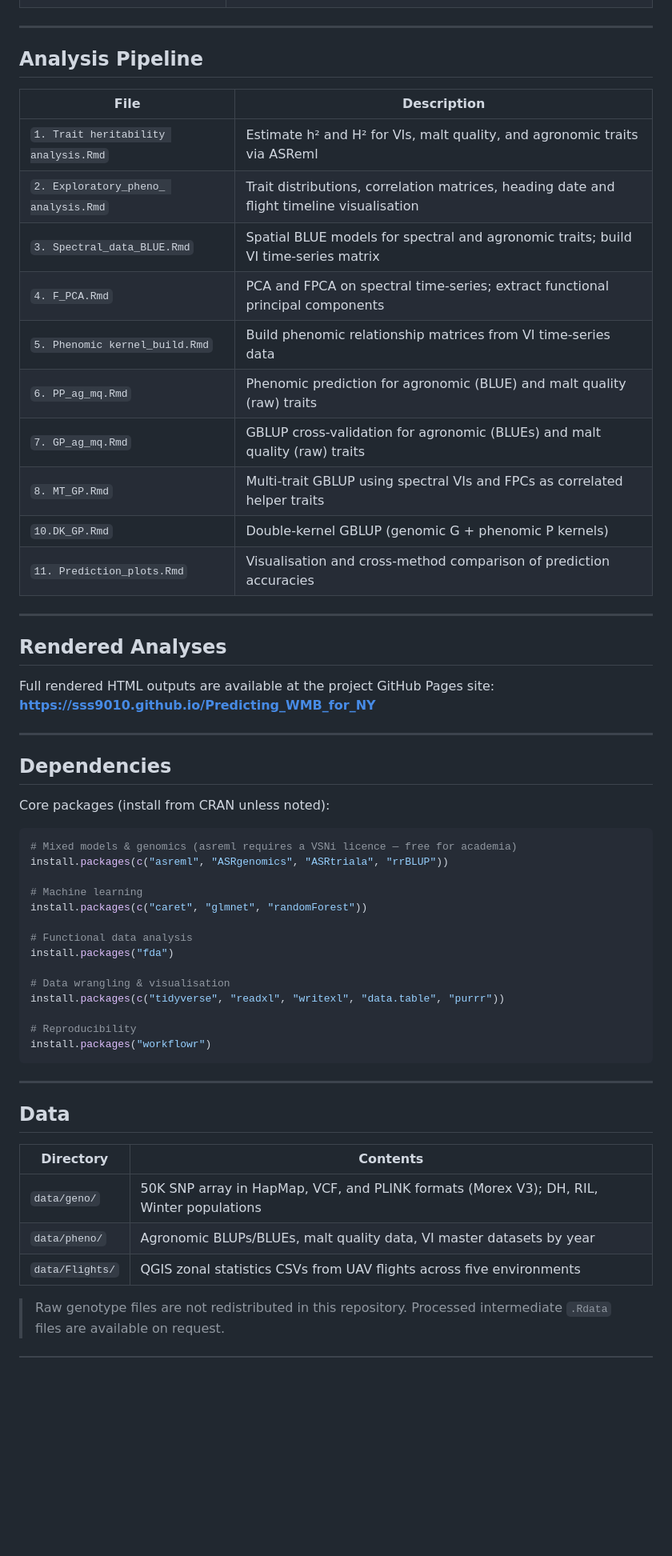
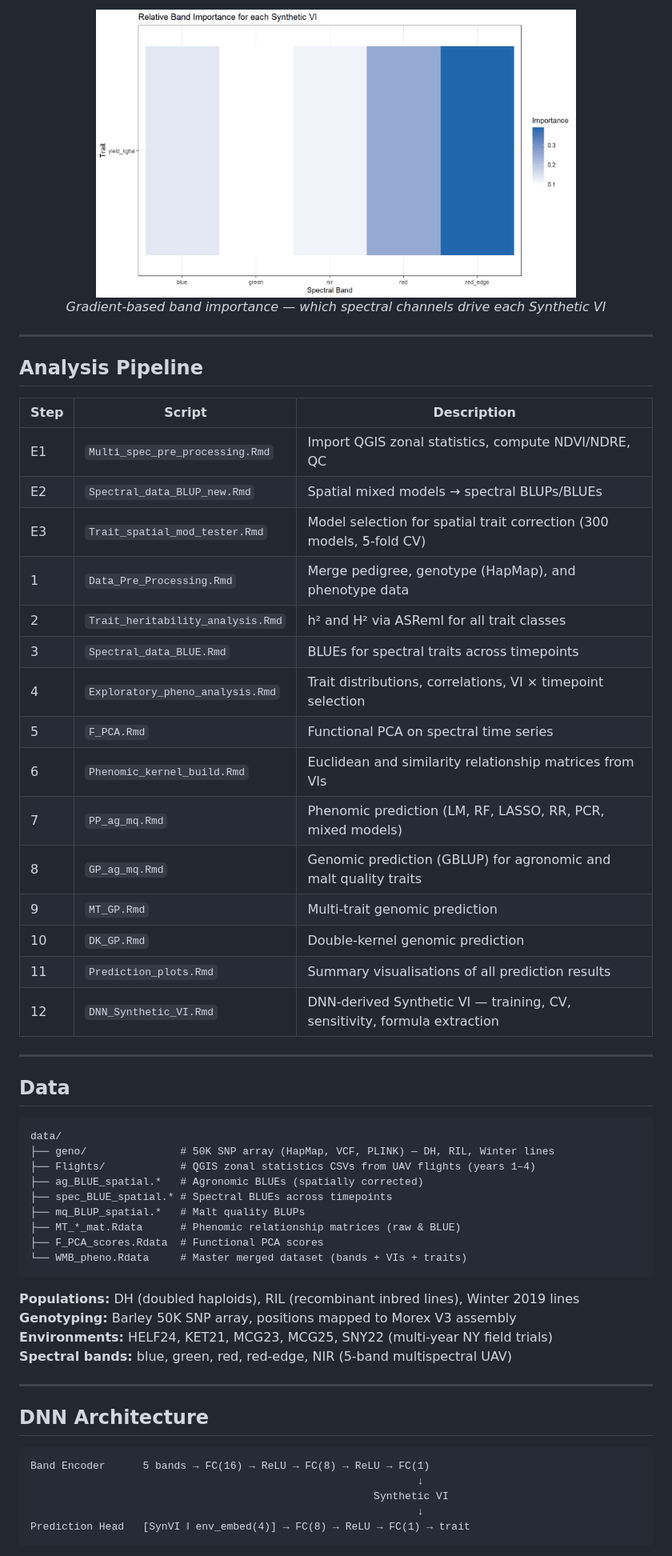
Before and after one commit to sss9010/Predicting_WMB_for_NY, a Markdown page: README.md, the part around one of its changes. Shown at 80% size. GitHub-like rendering; pictures changed too: assets/figures/band_importance.png (added); blank space fills up the shorter version.

````diff
--- a/README.md
+++ b/README.md
@@ -29,59 +40,61 @@ Prediction approaches range from classical mixed models to machine learning and
+<p align="center">
+  <img src="assets/figures/band_importance.png" width="600"
+       alt="Gradient-based spectral band importance per trait"/>
+  <br><em>Gradient-based band importance — which spectral channels drive each Synthetic VI</em>
+</p>
 
 ---
 
 ## Analysis Pipeline
 
-| File | Description |
-|------|-------------|
-| `1. Trait heritability analysis.Rmd` | Estimate h² and H² for VIs, malt quality, and agronomic traits via ASReml |
-| `2. Exploratory_pheno_ analysis.Rmd` | Trait distributions, correlation matrices, heading date and flight timeline visualisation |
-| `3. Spectral_data_BLUE.Rmd` | Spatial BLUE models for spectral and agronomic traits; build VI time-series matrix |
-| `4. F_PCA.Rmd` | PCA and FPCA on spectral time-series; extract functional principal components |
-| `5. Phenomic kernel_build.Rmd` | Build phenomic relationship matrices from VI time-series data |
-| `6. PP_ag_mq.Rmd` | Phenomic prediction for agronomic (BLUE) and malt quality (raw) traits |
-| `7. GP_ag_mq.Rmd` | GBLUP cross-validation for agronomic (BLUEs) and malt quality (raw) traits |
-| `8. MT_GP.Rmd` | Multi-trait GBLUP using spectral VIs and FPCs as correlated helper traits |
-| `10.DK_GP.Rmd` | Double-kernel GBLUP (genomic G + phenomic P kernels) |
-| `11. Prediction_plots.Rmd` | Visualisation and cross-method comparison of prediction accuracies |
-
----
-
-## Rendered Analyses
-
-Full rendered HTML outputs are available at the project GitHub Pages site:
-**https://sss9010.github.io/Predicting_WMB_for_NY**
-
----
-
-## Dependencies
-
-Core packages (install from CRAN unless noted):
-
-```r
-# Mixed models & genomics (asreml requires a VSNi licence — free for academia)
-install.packages(c("asreml", "ASRgenomics", "ASRtriala", "rrBLUP"))
-
-# Machine learning
-install.packages(c("caret", "glmnet", "randomForest"))
-
-# Functional data analysis
-install.packages("fda")
-
-# Data wrangling & visualisation
-install.packages(c("tidyverse", "readxl", "writexl", "data.table", "purrr"))
-
-# Reproducibility
-install.packages("workflowr")
-```
+| Step | Script | Description |
+|------|--------|-------------|
+| E1 | `Multi_spec_pre_processing.Rmd` | Import QGIS zonal statistics, compute NDVI/NDRE, QC |
+| E2 | `Spectral_data_BLUP_new.Rmd` | Spatial mixed models → spectral BLUPs/BLUEs |
+| E3 | `Trait_spatial_mod_tester.Rmd` | Model selection for spatial trait correction (300 models, 5-fold CV) |
+| 1 | `Data_Pre_Processing.Rmd` | Merge pedigree, genotype (HapMap), and phenotype data |
+| 2 | `Trait_heritability_analysis.Rmd` | h² and H² via ASReml for all trait classes |
+| 3 | `Spectral_data_BLUE.Rmd` | BLUEs for spectral traits across timepoints |
+| 4 | `Exploratory_pheno_analysis.Rmd` | Trait distributions, correlations, VI × timepoint selection |
+| 5 | `F_PCA.Rmd` | Functional PCA on spectral time series |
+| 6 | `Phenomic_kernel_build.Rmd` | Euclidean and similarity relationship matrices from VIs |
+| 7 | `PP_ag_mq.Rmd` | Phenomic prediction (LM, RF, LASSO, RR, PCR, mixed models) |
+| 8 | `GP_ag_mq.Rmd` | Genomic prediction (GBLUP) for agronomic and malt quality traits |
+| 9 | `MT_GP.Rmd` | Multi-trait genomic prediction |
+| 10 | `DK_GP.Rmd` | Double-kernel genomic prediction |
+| 11 | `Prediction_plots.Rmd` | Summary visualisations of all prediction results |
+| 12 | `DNN_Synthetic_VI.Rmd` | DNN-derived Synthetic VI — training, CV, sensitivity, formula extraction |
 
 ---
 
 ## Data
 
-| Directory | Contents |
-|-----------|----------|
-| `data/geno/` | 50K SNP array in HapMap, VCF, and PLINK formats (Morex V3); DH, RIL, Winter populations |
-| `data/pheno/` | Agronomic BLUPs/BLUEs, malt quality data, VI master datasets by year |
-| `data/Flights/` | QGIS zonal statistics CSVs from UAV flights across five environments |
+```
+data/
+├── geno/               # 50K SNP array (HapMap, VCF, PLINK) — DH, RIL, Winter lines
+├── Flights/            # QGIS zonal statistics CSVs from UAV flights (years 1–4)
+├── ag_BLUE_spatial.*   # Agronomic BLUEs (spatially corrected)
+├── spec_BLUE_spatial.* # Spectral BLUEs across timepoints
+├── mq_BLUP_spatial.*   # Malt quality BLUPs
+├── MT_*_mat.Rdata      # Phenomic relationship matrices (raw & BLUE)
+├── F_PCA_scores.Rdata  # Functional PCA scores
+└── WMB_pheno.Rdata     # Master merged dataset (bands + VIs + traits)
+```
 
-> Raw genotype files are not redistributed in this repository. Processed intermediate `.Rdata` files are available on request.
+**Populations:** DH (doubled haploids), RIL (recombinant inbred lines), Winter 2019 lines
+**Genotyping:** Barley 50K SNP array, positions mapped to Morex V3 assembly
+**Environments:** HELF24, KET21, MCG23, MCG25, SNY22 (multi-year NY field trials)
+**Spectral bands:** blue, green, red, red-edge, NIR (5-band multispectral UAV)
+
+---
+
+## DNN Architecture
+
+```
+Band Encoder      5 bands → FC(16) → ReLU → FC(8) → ReLU → FC(1)
+                                                              ↓
+                                                       Synthetic VI
+                                                              ↓
+Prediction Head   [SynVI ‖ env_embed(4)] → FC(8) → ReLU → FC(1) → trait
+```
+
````
Also changed, not shown: other parts of README.md (+71 -30 lines), assets/figures/loeo_accuracy.png (added), assets/figures/synvi_vs_standard_vi.png (added), 2 other files.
○ ○ ○ ○ ○
#### EXERCISE DESCRIPTION:
The answer must be a single number: the count of lines in the entries above that contain "distributions".

#### ANSWER BOX:
2